LANE: Yeah, some of the food’s not so bad, and then my cousins were actually pretty interesting, and the best part, Korea is bootleg heaven. I totally scored in Seoul. Elvis Costello at the Marquee in 1978. A barely coherent Nico doing Doors songs in 1974, and even more barely coherent, Iggy Pop doing David Bowie songs naked in 1981.
I think the Elvis Costello reference contains a mistake, but whether by a jet-lagged Lane or the scriptwriter (Daniel Palladino) is unclear. Costello did not perform at The Marquee in London in 1978, and I’m pretty sure Lane means Live at the El Mocambo, a live album recorded in March 1978 from a live radio broadcast at the El Mocambo club in Toronto. It was heavily bootlegged, and only made legally available in 1993 as part of a box-set; the album was released as a mainstream issue in 2009.
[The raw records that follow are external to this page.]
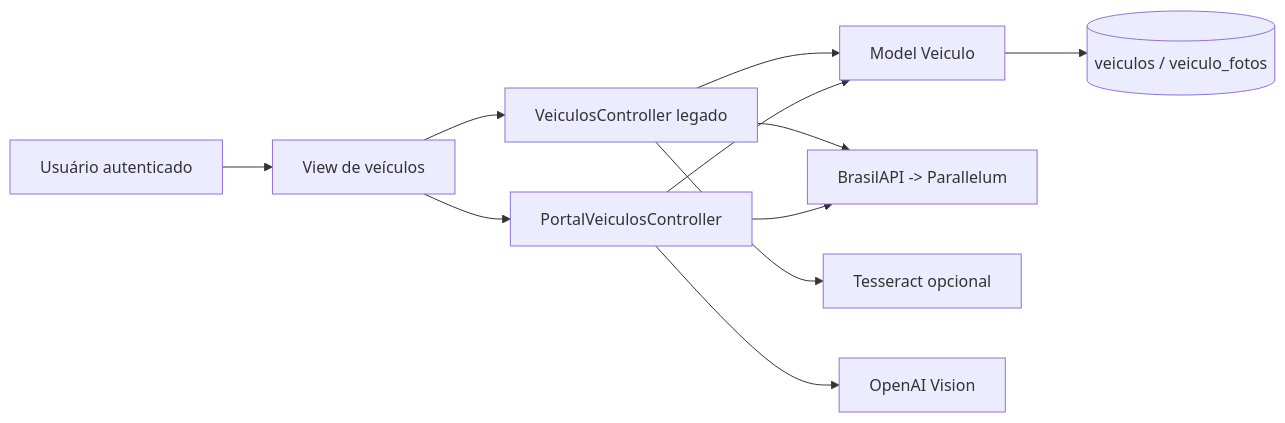
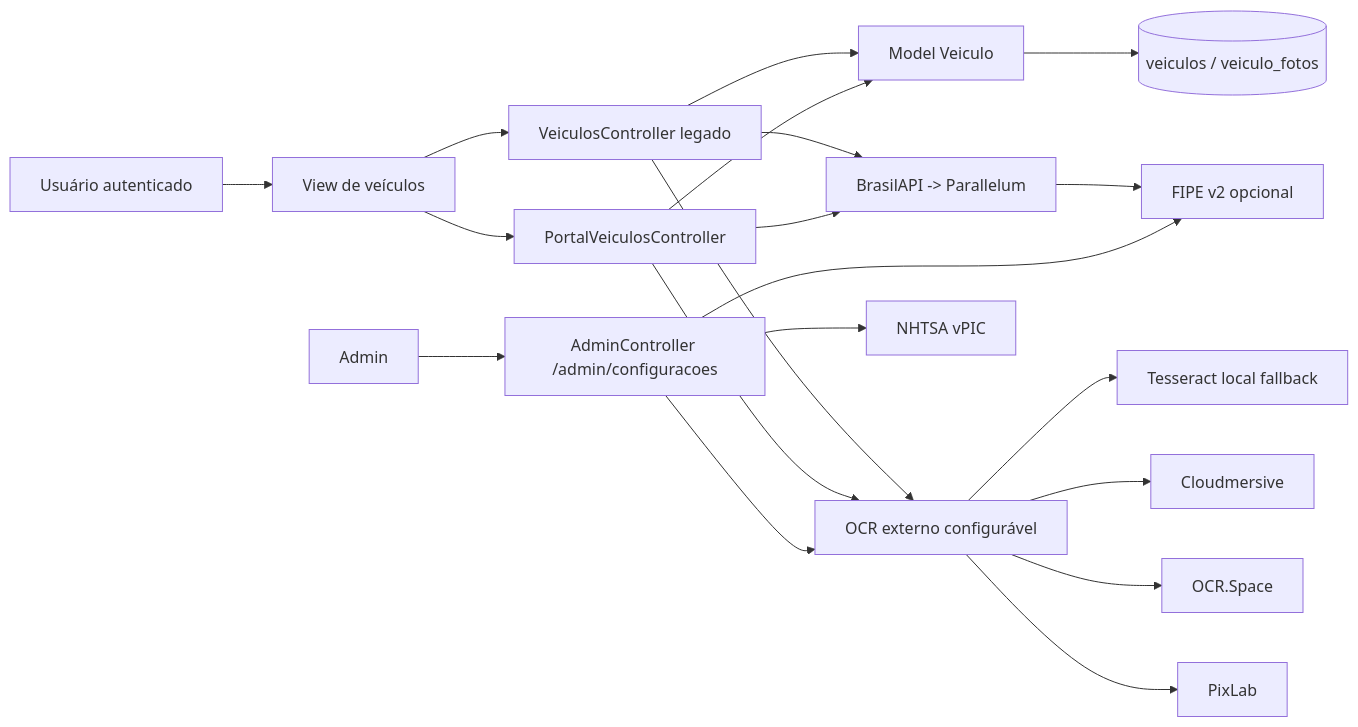
Before and after one commit to ASOARESBH/appautodesktop: the fourth of 4 diagrams in docs/APPAUTO-SYSTEM-MAP.md, drawn with Mermaid. The commit also changed other lines of this file and 14 other files, not shown here.

Commit message:
feat: adiciona central admin de integracoes automotivas

````diff
--- a/docs/APPAUTO-SYSTEM-MAP.md
+++ b/docs/APPAUTO-SYSTEM-MAP.md
@@ -308,13 +308,22 @@
 ```mermaid
 flowchart LR
     User[Usuário autenticado] --> VehicleUI[View de veículos]
     VehicleUI --> Legacy[VeiculosController legado]
     VehicleUI --> Portal[PortalVeiculosController]
     Legacy --> VehicleModel[Model Veiculo]
     Portal --> VehicleModel
     VehicleModel --> VehicleDB[(veiculos / veiculo_fotos)]
     Legacy --> PlateAPI[BrasilAPI -> Parallelum]
     Portal --> PlateAPI
-    Legacy --> OCRLocal[Tesseract opcional]
-    Portal --> OCRVision[OpenAI Vision]
+    Legacy --> OCRPipeline[OCR externo configurável]
+    Portal --> OCRPipeline
+    OCRPipeline --> OCRLocal[Tesseract local fallback]
+    OCRPipeline --> Cloudmersive[Cloudmersive]
+    OCRPipeline --> OCRSpace[OCR.Space]
+    OCRPipeline --> PixLab[PixLab]
+    PlateAPI --> FIPE[FIPE v2 opcional]
+    Admin --> Integracoes[AdminController /admin/configuracoes]
+    Integracoes --> FIPE
+    Integracoes --> vPIC[NHTSA vPIC]
+    Integracoes --> OCRPipeline
 ```
````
The Nico album that Lane refers to is The End …, Nico’s fourth studio album which was released in 1974, her fifth collaboration with John Cale from The Velvet Underground. It was her first album since the death of her former lover Jim Morrison from The Doors, previously discussed, and one song You Forget to Answer, describes her misery when she was unable to get Morrison on the phone, only to learn later he had died. She also performs a cover of The Doors song The End. The album received some very positive reviews, but was commercially unsuccessful.
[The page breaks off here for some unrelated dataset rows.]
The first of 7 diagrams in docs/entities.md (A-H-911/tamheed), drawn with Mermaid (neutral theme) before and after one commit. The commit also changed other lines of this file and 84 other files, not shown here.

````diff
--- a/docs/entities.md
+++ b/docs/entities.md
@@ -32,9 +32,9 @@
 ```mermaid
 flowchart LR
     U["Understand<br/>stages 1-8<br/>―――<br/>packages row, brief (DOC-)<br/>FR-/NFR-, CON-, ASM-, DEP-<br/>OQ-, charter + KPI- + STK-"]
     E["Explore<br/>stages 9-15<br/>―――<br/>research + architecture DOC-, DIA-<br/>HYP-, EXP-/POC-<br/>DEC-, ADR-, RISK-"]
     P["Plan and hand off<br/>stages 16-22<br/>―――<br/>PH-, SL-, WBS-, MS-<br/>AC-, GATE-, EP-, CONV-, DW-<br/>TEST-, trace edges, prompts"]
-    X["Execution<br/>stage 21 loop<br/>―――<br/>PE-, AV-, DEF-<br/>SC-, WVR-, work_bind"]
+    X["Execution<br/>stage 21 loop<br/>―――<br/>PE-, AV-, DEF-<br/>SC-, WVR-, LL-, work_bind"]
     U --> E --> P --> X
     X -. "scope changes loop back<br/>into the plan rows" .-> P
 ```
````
I think the Iggy Pop album Lane refers to is Nude & Rude, a 1996 compilation album. One of the songs on it is China Girl, written by David Bowie and Iggy Pop, and first appearing on Iggy Pop’s 1977 debut solo album The Idiot. It became far better known when David Bowie recorded it for his commercially successful album Let’s Dance in 1983, which went to #10 in the US and #2 in the UK. So Lane is only partially correct that he’s performing a David Bowie song – they both wrote it, and Iggy Pop recorded it first. She also may have taken the album’s title a little too literally.